The 8-inch display is bright, and it’s legible even under intense light. The 16 gigabytes of storage might be a little tight if you carry around a lot of photos and videos, but you can fix that by popping a memory card into the microSD card slot. The Fire HD 8 clocked almost 16 hours of battery life in our web-browsing tests and just over 15 hours in our video-viewing tests.

But there is one downside. This model uses a customized version of the Android operating system known as Fire OS. That means you don’t get access to apps such as Gmail and YouTube via the Google Play store. Instead, you have to settle for the generic alternatives offered in Amazon’s app store—or just access those services in a web browser.

This 8-inch tablet impressed our testers with its ease of use and versatility. Priced at around $100, it’s one of the best values in our ratings. It’s lightweight, and the generous battery life is longer than most competitors’, reaching 13.7 hours in our web-browsing test and 13.1 hours in our video playback test. That’s more than enough to get you through the day or a family road trip.

The Samsung Galaxy Tab A has a bright, crisp display, and it handles everyday tasks such as scrolling through apps and triaging emails with ease. The model has 32 gigabytes of storage, which might not be quite enough if you plan to download a lot of videos for offline viewing. If you need more space, you can expand the storage with a microSD card, a handy solution that will work for any of the tablets on this list.

This tablet gives you access to the large ecosystem of apps and services in the Google Play store.

Spend a bit more for this large 13.5-inch tablet and you’ll bring home a machine that gives you access to all the apps in the Google Play store, and comes with a generous 128 gigabytes of built-in storage space that you can easily expand with the microSD card slot. (Samsung makes a larger tablet that does slightly better than the Lenovo in our tests, but lately the Lenovo has been less expensive.)

This tablet scores just below the threshold for an official CR recommendation, but its flaws might not matter to all shoppers. It earns great scores for performance, its display gets a solid rating, and it runs for 13.5 hours in our web-browsing battery life test. Essentially, the only reasons it doesn’t get the official seal of approval is because other, more expensive tablets in this category set the bar so high, and because Lenovo has a mediocre rating for predicted reliability. Still, for a lot of people, this may be a solid purchase.

Thanks to a recent price drop, the basic. 64-gigabyte Apple iPad from 2021 just barely makes the cut for this price range. This tablet—which Apple refers to simply as the “iPad”—is the best-scoring model on this list, and also the most expensive. But it’s still one of the better values in consumer electronics, especially if you have a bunch of other Apple products to sync it up with.

The 10.2-inch display is among the best in our ratings and gets bright enough to be legible in direct sunlight. That’s handy for summertime reading at the beach or in the backyard. The battery lasts 11.3 to 14.5 hours, depending on how you use it, in our tests. Watching high-res video can be more taxing on the battery, while browsing the web isn’t as demanding.
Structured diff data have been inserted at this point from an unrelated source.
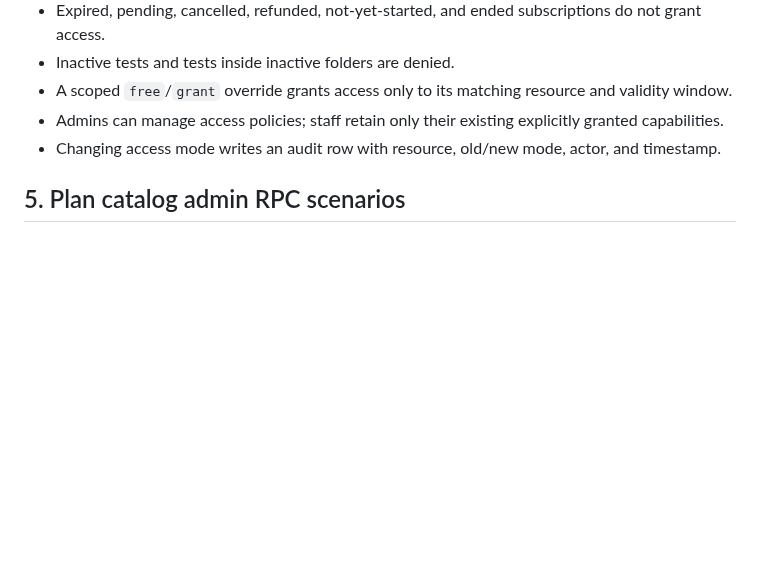
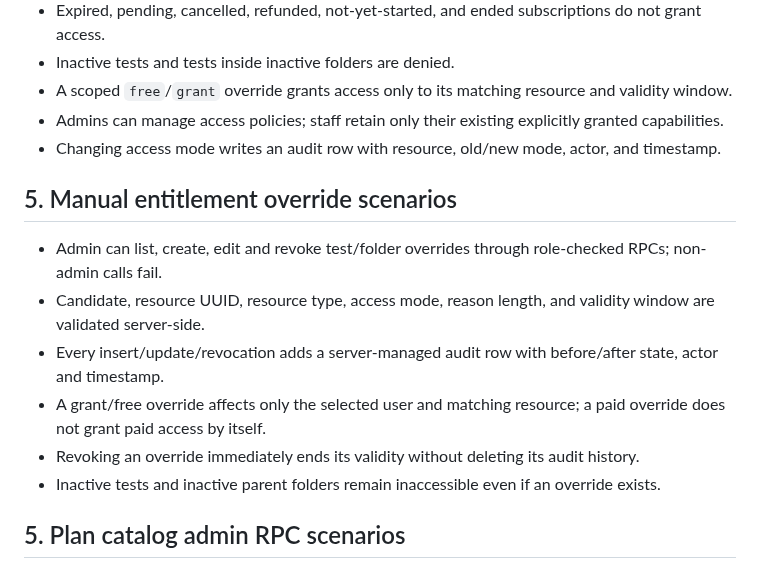
Before and after one commit to mrtabahi/final-1, a Markdown page: docs/access-monetization-staging-checklist.md, the part around the change. GitHub-like rendering; blank space fills up the shorter version.

Commit message:
docs: add manual entitlement override validation

```diff
--- a/docs/access-monetization-staging-checklist.md
+++ b/docs/access-monetization-staging-checklist.md
@@ -68,6 +68,15 @@ Use dedicated test accounts; do not alter real candidate/admin accounts.
 - Changing access mode writes an audit row with resource, old/new mode, actor, and timestamp.
 
 
+## 5. Manual entitlement override scenarios
+
+- Admin can list, create, edit and revoke test/folder overrides through role-checked RPCs; non-admin calls fail.
+- Candidate, resource UUID, resource type, access mode, reason length, and validity window are validated server-side.
+- Every insert/update/revocation adds a server-managed audit row with before/after state, actor and timestamp.
+- A grant/free override affects only the selected user and matching resource; a paid override does not grant paid access by itself.
+- Revoking an override immediately ends its validity without deleting its audit history.
+- Inactive tests and inactive parent folders remain inaccessible even if an override exists.
+
 ## 5. Plan catalog admin RPC scenarios
 
 - Admin can list plans and read a plan's entitlements through the role-checked RPCs.
```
The iPad also supports Apple’s Smart Keyboard cover, a physical keyboard that magnetically clips onto the tablet. Unlike a Bluetooth keyboard, this one doesn’t require charging or pairing, which comes in handy when you frequently use your iPad for emailing and word-processing tasks.


Headshot of CR editor Thomas Germain

Thomas Germain

I want to live in a world where consumers take advantage of technology, not the other way around. Access to reliable information is the way to make that happen, and that's why I spend my time chasing it down. When I'm off the clock, you can find me working my way through an ever-growing list of podcasts. Got a tip? Drop me an email ( thomas.germain@consumer.org) or follow me on Twitter ( @ThomasGermain) for my contact info on Signal.